When you file for bankruptcy, you are required to provide detailed and complete information about your debts, income, expenses, financial history and assets. If you purposefully conceal information about an asset — or aren't entirely honest about the asset or its value — criminal charges could follow.
The court requires you to be honest. It employs an asset discovery process, which refers to the legal, formal process used to gather information or documents about your assets. In addition to the information you provide, a bankruptcy court trustee will audit your debts for discrepancies. If, for example, you only own two chairs but have a fresh loan from a furniture store, this will prompt the trustee to wonder whether you are having someone store the furniture as a way to conceal it from the court.
The court trustee will also search public records, bank records, tax returns and online databases, as well as payroll slips, bank accounts and retirement accounts. The trustee may even ask former neighbors, co-workers, spouses and friends to weigh in on your assets.
It's best to share information about your assets voluntarily, because failing to do so could result in being denied a bankruptcy or, in severe cases, lead to criminal proceedings. People who attempt to hide property during bankruptcy can be levied a fine of up to $500,000 or face up to five years in prison.
Before you file for bankruptcy, you'll also want to avoid taking these actions with your assets:
- Giving away or selling assets in the 12 months before your bankruptcy filing. It looks suspicious, in the eyes of the court, if you suddenly gave your prized antique car to Aunt Lorraine for a weekend cruiser. The court would prefer you hang on to that beloved car so that it remains an asset that could be liquidated to help satisfy your debt.

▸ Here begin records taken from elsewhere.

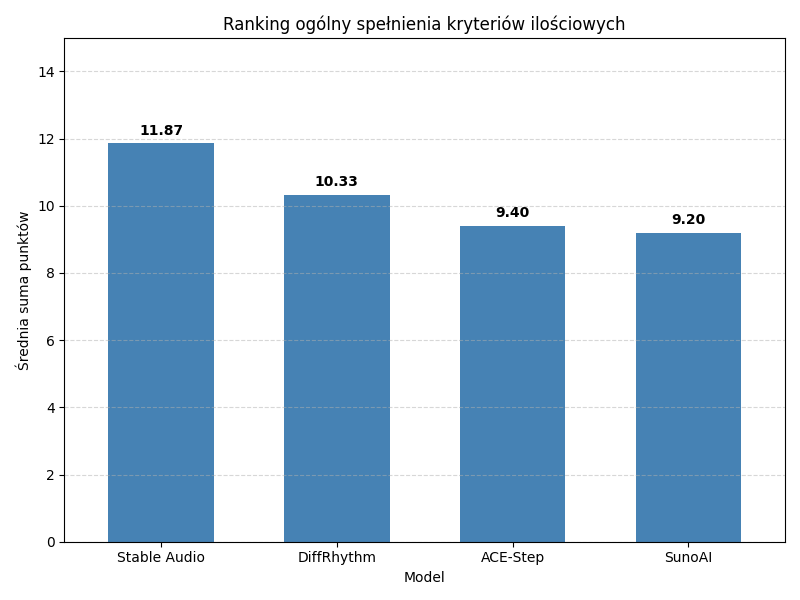
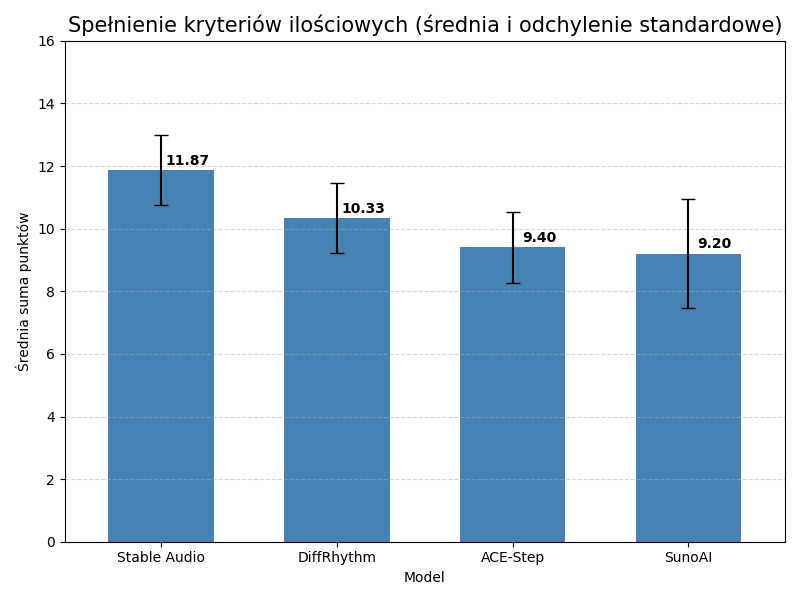
Update wykresów dla czytelności oraz std do słupków średnich

diff --git a/Wykresy.py b/Wykresy.py
@@ -35,10 +35,15 @@ def plot_global_pie_chart(df):
     counts = df.iloc[:, 1:].sum(axis=1)
     labels = df.iloc[:, 0]
     
-    plt.figure(figsize=(8, 8))
-    plt.pie(counts, labels=labels, autopct='%1.1f%%', colors=COLORS_LIKERT, startangle=140)
+    plt.figure(figsize=(4, 4))
+    plt.pie(counts, 
+            labels=labels, 
+            autopct='%1.1f%%', 
+            colors=COLORS_LIKERT, 
+            startangle=140,
+            textprops={'fontsize': 12})
     plt.axis('equal')
-    plt.title('Globalny rozkład ocen')
+    plt.title('Globalny rozkład ocen', fontsize=14, pad=20)
     plt.tight_layout()
     plt.show()
 
@@ -76,17 +81,20 @@ def plot_radar_chart(df_metrics):
     avg_scores = df_radar.groupby(['Aplikacja', 'Kryterium'])['Srednia'].mean().reset_index()
     
     categories = list(avg_scores['Kryterium'].unique())
+    categories.sort(reverse=True)
     N = len(categories)
     
     angles = [n / float(N) * 2 * pi for n in range(N)]
     angles += angles[:1]
     
-    plt.figure(figsize=(10, 10))
+    plt.figure(figsize=(8, 8))
     ax = plt.subplot(111, polar=True)
     
-    plt.xticks(angles[:-1], categories, color='grey', size=10)
-    ax.set_rlabel_position(0)
-    plt.yticks([1, 2, 3, 4, 5], ["1","2","3","4","5"], color="grey", size=7)
+    plt.xticks(angles[:-1], categories, color='black', size=14, fontweight='bold')
+    ax.tick_params(axis='x', pad=10)
+
+    ax.set_rlabel_position(30)
+    plt.yticks([1, 2, 3, 4, 5], ["1","2","3","4","5"], color="grey", size=10)
     plt.ylim(0, 5)
     
     apps = avg_scores['Aplikacja'].unique()
@@ -99,8 +107,8 @@ def plot_radar_chart(df_metrics):
         ax.plot(angles, values, linewidth=2, linestyle='solid', label=app, color=COLORS_APPS[i % len(COLORS_APPS)])
         ax.fill(angles, values, color=COLORS_APPS[i % len(COLORS_APPS)], alpha=0.1)
     
-    plt.legend(loc='upper right', bbox_to_anchor=(0.1, 0.1))
-    plt.title('Profil jakościowy aplikacji (średnie)')
+    plt.legend(loc='upper right', bbox_to_anchor=(1, -0.1), ncol=len(apps), fontsize=11)
+    plt.title('Profil jakościowy aplikacji (średnie)', fontsize=20, pad=15)
     plt.tight_layout()
     plt.show()
 

diff --git a/Wykresy_skrypt.py b/Wykresy_skrypt.py
@@ -28,20 +28,28 @@ def analyze_and_plot(df):
     plt.show()
 
     # --- Ranking slupkowy ---
+    df_stats = df.groupby('Model')['SUMA (0-14)'].agg(['mean', 'std'])
+    df_stats = df_stats.sort_values(by='mean', ascending=False)
+
     plt.figure(figsize=(8, 6))
-    ax = df_total.plot(kind='bar', color='#4682B4', width=0.6)
+    ax = df_stats['mean'].plot(kind='bar', 
+                               yerr=df_stats['std'], 
+                               capsize=5, 
+                               color='#4682B4', 
+                               width=0.6,
+                               rot=0)
     
-    plt.title('Ranking ogólny spełnienia kryteriów ilościowych')
+    plt.title('Spełnienie kryteriów ilościowych (średnia i odchylenie standardowe)', fontsize=15)
     plt.ylabel('Średnia suma punktów')
     plt.xlabel('Model')
-    plt.ylim(0, 15)
+    plt.ylim(0, 16)
     plt.grid(axis='y', linestyle='--', alpha=0.5)
     plt.xticks(rotation=0)
     
     for p in ax.patches:
         ax.annotate(f'{p.get_height():.2f}', 
                     (p.get_x() + p.get_width() / 2., p.get_height()),
-                    ha='center', va='center', xytext=(0, 9), 
+                    ha='center', va='center', xytext=(19, 7), 
                     textcoords='offset points', fontweight='bold')
     
     plt.tight_layout()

- Playing favorites. Let's say you sell your antique car instead, and, as a last-ditch effort before filing bankruptcy, use the money to pay Sal's Garage. Even though you owe money to other creditors, it became really important for you to pay Sal's Garage in full. It may have seemed wise at the time, but the bankruptcy court will view it as a "preferential transfer," and could force Sal's Garage to turn over this amount to the court, which will then distribute it among all your creditors [source: Lane].
There are many things that can go wrong if you attempt to conceal assets during the asset discovery process. You might not be able to discharge your debts, which means you'd still need to pay them. Plus, you could go into an unfortunate bankruptcy limbo, where you remain in active proceedings until all your assets are discovered. Even when your bankruptcy is finally completed, the debts related to assets you attempted to hide could remain; you could still owe on them and be unable to discharge them in future bankruptcies [source: Dzikowski].
- Dzikowski, Patricia. "Hiding Assets and Property in Bankruptcy." Nolo. (Sept. 17, 2014) http://www.nolo.com/legal-encyclopedia/bankruptcy/hiding-assets-property-bankruptcy.html
- Lane, Stephanie. "What Not To Do Before Bankruptcy." Nolo. (Sept. 17, 2014) http://www.nolo.com/legal-encyclopedia/what-not-do-before-bankruptcy.html